The central infrastructure problem facing policymakers is how to resolve this mismatch between the demand for and supply of public sector capital, both by using our existing assets more efficiently and by adjusting long-run capacity to efficient levels. Allowing prices to have a larger role in guiding consumption and investment decisions will be key to achieving the positive growth and productivity effects that infrastructure assets can provide. We estimate that a 10-year, $1.5 trillion infrastructure investment initiative could add between 0.1 and 0.2 percentage point to average annual real growth in gross domestic product under a range of assumptions regarding productivity, timing, and other factors.
To achieve growth at the higher end of this range, we suggest four key actions for policymakers to consider. First, the Federal regulatory structure must be streamlined and improved—while ensuring the achievement of health, safety, and environmental outcomes. Conflicting, unduly complex, and uncoordinated rules and regulations can impede investments in—and significantly delay—the delivery of needed infrastructure, an especially salient issue in the energy and telecommunications sectors. Addressing these issues will take time but will generate significant public benefits, and several recent Federal actions have begun this process, including President Trump’s August 15, 2017, Executive Order to reduce unnecessary delays and barriers to infrastructure investment.
Second, additional resources can be secured for infrastructure investment, turning to some combination of user charges, specific taxes, or general tax revenues. Although public resources are important, role of user fees based on marginal costs are particularly important. Such user charges—which typically are set by States and local governments and are collected from those who directly benefit from publicly provided roads, water facilities, and other types of infrastructure—will encourage efficiency in use, provide signals from consumers and to suppliers about the value of future investments, and generate revenues. In the case of roads and highways, for example, fuel taxes have historically acted as imperfect user fees, but conventional funding models are now under pressure from rising fuel efficiency and the use of electric vehicles, and congestion costs are high and rising in many urban areas. Innovations such as user fees for vehicle miles traveled—as are being piloted in Oregon, for example—and highway tolls that vary with congestion can increase efficiency and raise needed revenues to pay for infrastructure improvements and additions to capacity.

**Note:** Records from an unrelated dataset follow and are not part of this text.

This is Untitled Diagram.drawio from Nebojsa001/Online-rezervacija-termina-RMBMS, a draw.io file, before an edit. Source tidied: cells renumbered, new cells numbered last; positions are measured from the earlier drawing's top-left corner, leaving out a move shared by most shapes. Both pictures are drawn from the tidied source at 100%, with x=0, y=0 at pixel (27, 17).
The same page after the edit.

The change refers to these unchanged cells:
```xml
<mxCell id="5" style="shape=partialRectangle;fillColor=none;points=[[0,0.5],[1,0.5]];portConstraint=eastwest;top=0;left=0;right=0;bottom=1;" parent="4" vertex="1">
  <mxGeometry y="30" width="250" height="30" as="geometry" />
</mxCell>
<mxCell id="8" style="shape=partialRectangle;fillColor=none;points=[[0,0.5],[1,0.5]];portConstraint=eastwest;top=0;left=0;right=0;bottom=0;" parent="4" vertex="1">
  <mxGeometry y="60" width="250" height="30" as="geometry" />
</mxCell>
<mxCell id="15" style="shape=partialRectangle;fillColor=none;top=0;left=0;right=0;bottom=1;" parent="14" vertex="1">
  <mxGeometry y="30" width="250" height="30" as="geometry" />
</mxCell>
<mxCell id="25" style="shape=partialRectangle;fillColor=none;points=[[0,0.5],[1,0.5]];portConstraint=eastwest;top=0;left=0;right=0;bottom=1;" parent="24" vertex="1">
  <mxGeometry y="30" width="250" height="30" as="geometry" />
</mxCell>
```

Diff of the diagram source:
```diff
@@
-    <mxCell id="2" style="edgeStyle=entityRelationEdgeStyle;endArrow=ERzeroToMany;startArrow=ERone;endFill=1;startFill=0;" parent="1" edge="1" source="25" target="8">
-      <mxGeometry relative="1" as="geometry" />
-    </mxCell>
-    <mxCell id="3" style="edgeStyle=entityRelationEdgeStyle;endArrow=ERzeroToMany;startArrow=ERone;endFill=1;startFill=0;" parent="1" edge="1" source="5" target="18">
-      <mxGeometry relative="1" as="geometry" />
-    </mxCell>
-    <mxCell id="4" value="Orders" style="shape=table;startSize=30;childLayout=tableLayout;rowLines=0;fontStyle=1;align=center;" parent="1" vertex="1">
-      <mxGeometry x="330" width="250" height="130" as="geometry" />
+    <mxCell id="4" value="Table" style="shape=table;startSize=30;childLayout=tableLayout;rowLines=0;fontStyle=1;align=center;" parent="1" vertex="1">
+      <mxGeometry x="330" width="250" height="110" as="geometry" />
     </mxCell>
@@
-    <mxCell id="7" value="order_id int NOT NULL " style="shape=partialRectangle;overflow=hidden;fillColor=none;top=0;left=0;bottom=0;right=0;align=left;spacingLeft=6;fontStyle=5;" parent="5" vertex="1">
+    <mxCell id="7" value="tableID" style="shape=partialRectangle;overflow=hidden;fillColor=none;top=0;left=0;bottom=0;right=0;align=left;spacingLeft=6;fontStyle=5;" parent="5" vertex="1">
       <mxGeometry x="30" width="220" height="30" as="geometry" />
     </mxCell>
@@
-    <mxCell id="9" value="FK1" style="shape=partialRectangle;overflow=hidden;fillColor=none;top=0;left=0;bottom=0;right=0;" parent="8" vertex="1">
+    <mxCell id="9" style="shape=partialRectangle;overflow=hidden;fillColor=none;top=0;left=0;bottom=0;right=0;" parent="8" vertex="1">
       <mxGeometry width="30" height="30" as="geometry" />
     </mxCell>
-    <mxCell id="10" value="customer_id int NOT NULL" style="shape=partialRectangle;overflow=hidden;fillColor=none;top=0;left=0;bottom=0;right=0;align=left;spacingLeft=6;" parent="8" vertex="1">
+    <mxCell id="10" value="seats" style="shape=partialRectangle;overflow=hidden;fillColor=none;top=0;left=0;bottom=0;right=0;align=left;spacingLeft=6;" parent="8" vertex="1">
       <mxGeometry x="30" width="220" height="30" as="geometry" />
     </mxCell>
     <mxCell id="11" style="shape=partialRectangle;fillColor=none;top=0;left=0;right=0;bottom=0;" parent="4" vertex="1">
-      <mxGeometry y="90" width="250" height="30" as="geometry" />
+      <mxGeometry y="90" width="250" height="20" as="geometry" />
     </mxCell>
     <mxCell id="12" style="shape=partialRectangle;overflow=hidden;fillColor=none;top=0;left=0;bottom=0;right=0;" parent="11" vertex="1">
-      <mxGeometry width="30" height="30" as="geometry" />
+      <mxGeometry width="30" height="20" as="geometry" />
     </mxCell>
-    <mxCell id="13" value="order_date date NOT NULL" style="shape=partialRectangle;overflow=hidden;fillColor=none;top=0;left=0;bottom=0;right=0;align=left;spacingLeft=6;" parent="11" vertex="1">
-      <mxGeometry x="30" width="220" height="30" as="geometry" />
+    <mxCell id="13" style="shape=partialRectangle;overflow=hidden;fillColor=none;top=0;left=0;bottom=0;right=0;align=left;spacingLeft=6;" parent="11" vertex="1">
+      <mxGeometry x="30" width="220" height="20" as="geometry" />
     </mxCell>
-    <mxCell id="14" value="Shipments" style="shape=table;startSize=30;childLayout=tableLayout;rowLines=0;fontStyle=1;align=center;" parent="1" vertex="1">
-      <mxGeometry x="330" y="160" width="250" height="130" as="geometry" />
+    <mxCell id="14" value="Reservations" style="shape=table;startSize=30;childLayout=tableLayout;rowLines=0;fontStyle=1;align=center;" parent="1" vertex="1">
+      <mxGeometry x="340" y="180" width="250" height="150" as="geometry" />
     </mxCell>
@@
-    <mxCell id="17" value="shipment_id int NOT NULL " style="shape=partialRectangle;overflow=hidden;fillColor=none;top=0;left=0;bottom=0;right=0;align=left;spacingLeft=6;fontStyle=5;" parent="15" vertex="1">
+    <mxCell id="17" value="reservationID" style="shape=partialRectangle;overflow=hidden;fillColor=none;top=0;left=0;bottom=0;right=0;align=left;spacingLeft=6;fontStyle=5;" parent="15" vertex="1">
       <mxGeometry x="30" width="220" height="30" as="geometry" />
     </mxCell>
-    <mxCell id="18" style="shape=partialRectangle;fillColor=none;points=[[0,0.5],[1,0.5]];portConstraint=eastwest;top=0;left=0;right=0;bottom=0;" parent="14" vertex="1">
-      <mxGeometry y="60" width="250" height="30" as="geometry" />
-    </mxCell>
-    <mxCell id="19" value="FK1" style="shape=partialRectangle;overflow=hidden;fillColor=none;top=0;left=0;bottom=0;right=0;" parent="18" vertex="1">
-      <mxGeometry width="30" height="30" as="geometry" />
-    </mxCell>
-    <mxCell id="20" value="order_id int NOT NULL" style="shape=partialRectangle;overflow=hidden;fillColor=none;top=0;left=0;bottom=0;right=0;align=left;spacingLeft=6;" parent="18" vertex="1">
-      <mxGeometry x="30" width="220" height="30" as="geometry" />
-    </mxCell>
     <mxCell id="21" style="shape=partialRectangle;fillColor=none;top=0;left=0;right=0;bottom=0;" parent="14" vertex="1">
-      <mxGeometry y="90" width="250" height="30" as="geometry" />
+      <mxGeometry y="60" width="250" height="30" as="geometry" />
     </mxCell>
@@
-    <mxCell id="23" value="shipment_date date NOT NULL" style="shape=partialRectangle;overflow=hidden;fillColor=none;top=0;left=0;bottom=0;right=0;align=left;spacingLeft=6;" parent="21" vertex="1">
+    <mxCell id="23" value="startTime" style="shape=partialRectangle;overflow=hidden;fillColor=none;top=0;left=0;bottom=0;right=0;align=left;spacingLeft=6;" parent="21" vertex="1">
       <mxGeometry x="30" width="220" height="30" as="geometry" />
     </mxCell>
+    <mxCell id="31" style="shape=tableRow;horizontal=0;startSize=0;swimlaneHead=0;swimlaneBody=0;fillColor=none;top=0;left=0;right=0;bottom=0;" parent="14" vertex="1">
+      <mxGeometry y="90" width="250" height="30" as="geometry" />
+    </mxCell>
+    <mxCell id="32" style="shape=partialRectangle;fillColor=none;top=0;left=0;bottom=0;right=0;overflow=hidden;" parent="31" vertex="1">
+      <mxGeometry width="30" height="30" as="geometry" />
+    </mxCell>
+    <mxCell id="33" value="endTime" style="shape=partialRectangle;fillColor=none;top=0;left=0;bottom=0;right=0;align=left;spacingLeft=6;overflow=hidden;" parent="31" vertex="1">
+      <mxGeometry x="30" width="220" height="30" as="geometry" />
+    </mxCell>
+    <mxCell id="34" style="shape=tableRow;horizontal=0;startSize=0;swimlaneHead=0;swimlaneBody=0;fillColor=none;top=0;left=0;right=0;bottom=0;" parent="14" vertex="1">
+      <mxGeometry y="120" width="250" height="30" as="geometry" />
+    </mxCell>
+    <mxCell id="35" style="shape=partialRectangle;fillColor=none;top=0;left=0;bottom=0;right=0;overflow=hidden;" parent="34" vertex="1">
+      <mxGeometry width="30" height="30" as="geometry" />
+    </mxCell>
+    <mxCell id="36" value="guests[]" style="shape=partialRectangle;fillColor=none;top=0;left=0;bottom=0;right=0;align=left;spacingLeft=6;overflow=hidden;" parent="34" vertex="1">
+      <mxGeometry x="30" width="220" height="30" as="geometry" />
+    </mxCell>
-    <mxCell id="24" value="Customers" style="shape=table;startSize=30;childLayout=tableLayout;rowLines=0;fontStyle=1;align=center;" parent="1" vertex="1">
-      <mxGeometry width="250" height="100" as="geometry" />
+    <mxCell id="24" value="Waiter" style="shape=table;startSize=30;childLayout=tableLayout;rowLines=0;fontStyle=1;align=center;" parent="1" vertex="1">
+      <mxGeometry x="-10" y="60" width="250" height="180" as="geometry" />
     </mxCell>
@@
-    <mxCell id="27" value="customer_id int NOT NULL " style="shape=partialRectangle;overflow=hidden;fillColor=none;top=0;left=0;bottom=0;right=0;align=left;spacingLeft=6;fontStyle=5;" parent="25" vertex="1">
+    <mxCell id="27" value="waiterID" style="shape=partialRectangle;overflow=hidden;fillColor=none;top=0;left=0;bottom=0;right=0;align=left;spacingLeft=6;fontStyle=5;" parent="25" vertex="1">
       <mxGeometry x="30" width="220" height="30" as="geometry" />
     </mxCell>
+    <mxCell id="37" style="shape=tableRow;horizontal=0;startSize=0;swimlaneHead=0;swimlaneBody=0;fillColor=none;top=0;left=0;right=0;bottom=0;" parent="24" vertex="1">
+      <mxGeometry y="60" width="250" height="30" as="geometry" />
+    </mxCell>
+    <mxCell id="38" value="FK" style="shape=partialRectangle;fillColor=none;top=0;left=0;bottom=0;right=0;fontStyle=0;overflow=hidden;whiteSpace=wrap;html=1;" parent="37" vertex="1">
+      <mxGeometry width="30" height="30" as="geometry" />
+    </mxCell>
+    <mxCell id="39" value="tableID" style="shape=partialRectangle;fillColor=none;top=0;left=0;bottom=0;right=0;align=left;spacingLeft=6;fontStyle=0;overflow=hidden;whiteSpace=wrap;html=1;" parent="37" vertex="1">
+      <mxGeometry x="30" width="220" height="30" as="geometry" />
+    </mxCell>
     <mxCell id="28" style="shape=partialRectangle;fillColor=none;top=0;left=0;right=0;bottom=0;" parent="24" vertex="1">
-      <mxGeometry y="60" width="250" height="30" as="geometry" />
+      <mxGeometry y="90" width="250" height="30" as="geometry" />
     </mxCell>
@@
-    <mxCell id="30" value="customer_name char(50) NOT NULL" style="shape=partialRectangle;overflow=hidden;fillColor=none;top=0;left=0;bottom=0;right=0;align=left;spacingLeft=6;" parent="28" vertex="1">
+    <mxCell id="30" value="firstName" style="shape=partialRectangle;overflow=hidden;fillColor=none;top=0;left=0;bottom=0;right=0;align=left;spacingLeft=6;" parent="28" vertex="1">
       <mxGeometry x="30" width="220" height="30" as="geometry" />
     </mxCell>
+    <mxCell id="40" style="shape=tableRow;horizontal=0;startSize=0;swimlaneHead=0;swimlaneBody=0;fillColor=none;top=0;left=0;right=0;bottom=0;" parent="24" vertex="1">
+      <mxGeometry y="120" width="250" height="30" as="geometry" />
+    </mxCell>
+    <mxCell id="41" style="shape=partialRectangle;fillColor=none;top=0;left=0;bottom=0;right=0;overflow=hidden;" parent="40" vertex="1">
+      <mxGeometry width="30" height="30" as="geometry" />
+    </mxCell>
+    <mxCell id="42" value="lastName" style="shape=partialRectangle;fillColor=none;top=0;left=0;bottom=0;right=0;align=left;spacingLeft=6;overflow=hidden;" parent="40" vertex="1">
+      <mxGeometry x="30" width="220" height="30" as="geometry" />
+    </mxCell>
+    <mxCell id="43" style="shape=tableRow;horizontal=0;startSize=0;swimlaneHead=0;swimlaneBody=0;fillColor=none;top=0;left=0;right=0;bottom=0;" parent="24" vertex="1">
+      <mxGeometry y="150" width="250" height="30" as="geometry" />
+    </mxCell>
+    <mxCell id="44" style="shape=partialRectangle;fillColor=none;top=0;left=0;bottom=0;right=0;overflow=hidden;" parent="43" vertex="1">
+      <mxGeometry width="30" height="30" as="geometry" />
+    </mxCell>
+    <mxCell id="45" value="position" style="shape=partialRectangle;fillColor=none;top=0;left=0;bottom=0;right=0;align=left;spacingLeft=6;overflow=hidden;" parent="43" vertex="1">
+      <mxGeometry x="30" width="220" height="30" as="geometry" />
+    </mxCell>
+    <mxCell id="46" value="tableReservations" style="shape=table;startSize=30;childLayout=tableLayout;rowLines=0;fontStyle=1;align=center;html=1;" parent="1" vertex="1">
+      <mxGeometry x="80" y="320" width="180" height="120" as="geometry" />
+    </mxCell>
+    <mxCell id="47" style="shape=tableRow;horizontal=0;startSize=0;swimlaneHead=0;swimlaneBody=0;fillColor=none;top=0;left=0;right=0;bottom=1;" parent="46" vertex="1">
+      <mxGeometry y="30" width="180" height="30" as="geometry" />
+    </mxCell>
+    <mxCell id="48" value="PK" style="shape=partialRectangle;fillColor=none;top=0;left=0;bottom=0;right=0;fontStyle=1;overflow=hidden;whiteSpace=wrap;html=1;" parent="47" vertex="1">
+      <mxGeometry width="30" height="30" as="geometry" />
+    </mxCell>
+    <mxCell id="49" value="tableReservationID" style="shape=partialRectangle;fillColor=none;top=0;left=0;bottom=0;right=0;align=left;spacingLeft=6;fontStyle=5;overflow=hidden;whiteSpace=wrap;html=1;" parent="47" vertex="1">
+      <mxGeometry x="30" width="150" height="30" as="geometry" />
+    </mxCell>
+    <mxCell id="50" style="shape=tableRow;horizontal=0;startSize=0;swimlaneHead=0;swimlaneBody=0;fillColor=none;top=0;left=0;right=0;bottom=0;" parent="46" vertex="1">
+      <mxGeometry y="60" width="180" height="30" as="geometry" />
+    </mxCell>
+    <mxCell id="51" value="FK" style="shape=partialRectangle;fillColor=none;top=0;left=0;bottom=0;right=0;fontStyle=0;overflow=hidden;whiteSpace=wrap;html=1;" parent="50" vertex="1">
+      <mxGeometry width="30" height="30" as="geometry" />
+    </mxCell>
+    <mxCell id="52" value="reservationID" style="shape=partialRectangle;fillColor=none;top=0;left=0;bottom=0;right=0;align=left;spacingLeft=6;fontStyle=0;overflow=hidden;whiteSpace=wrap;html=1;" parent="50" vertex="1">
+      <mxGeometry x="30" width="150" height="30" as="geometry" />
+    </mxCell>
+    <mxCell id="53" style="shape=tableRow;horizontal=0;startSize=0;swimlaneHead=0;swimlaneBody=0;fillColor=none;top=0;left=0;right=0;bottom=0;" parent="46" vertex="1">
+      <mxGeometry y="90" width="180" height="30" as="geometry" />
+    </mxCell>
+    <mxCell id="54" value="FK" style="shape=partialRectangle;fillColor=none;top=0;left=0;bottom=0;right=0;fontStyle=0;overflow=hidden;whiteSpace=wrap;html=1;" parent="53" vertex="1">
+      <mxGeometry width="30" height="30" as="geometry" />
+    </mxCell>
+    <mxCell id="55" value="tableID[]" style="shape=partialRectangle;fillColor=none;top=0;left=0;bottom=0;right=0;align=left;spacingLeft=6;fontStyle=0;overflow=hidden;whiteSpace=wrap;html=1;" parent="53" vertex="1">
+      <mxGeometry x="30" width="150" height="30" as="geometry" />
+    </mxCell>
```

Third, the Federal government can support the use of innovative financing options such as public-private partnerships that will more efficiently utilize the total capital available from the public and private sectors and lower its cost. Currently, 34 U.S. States, the District of Columbia, and one U.S. territory have enacted statutes that enable the use of various P3 approaches for the development of transportation infrastructure, as shown in the map below. Well-designed financial contracts, compared with conventional procurement methods, can result in lower project costs, shorter deadlines, higher-quality services, and decreased life-cycle costs of provision.
Fourth and finally, policymakers at all levels of government can improve project selection and investment allocations to ensure that the highest-value projects are chosen and funded. Expanding the role of competitive grant programs, such as the Department of Transportation’s Infrastructure for Rebuilding America grant program, can increase the productivity impact of any given infrastructure investment. Further, giving State and/or local governments more flexibility in project choice can help ensure that local projects are aligned with local needs and preferences, and encouraging the use of cost/benefit analysis to inform project selection can also increase the efficiency of infrastructure investments. On balance—with appropriate regulatory policies and infrastructure funding, along with financing provisions, in place—the United States can look forward to a productive and prosperous 21st century.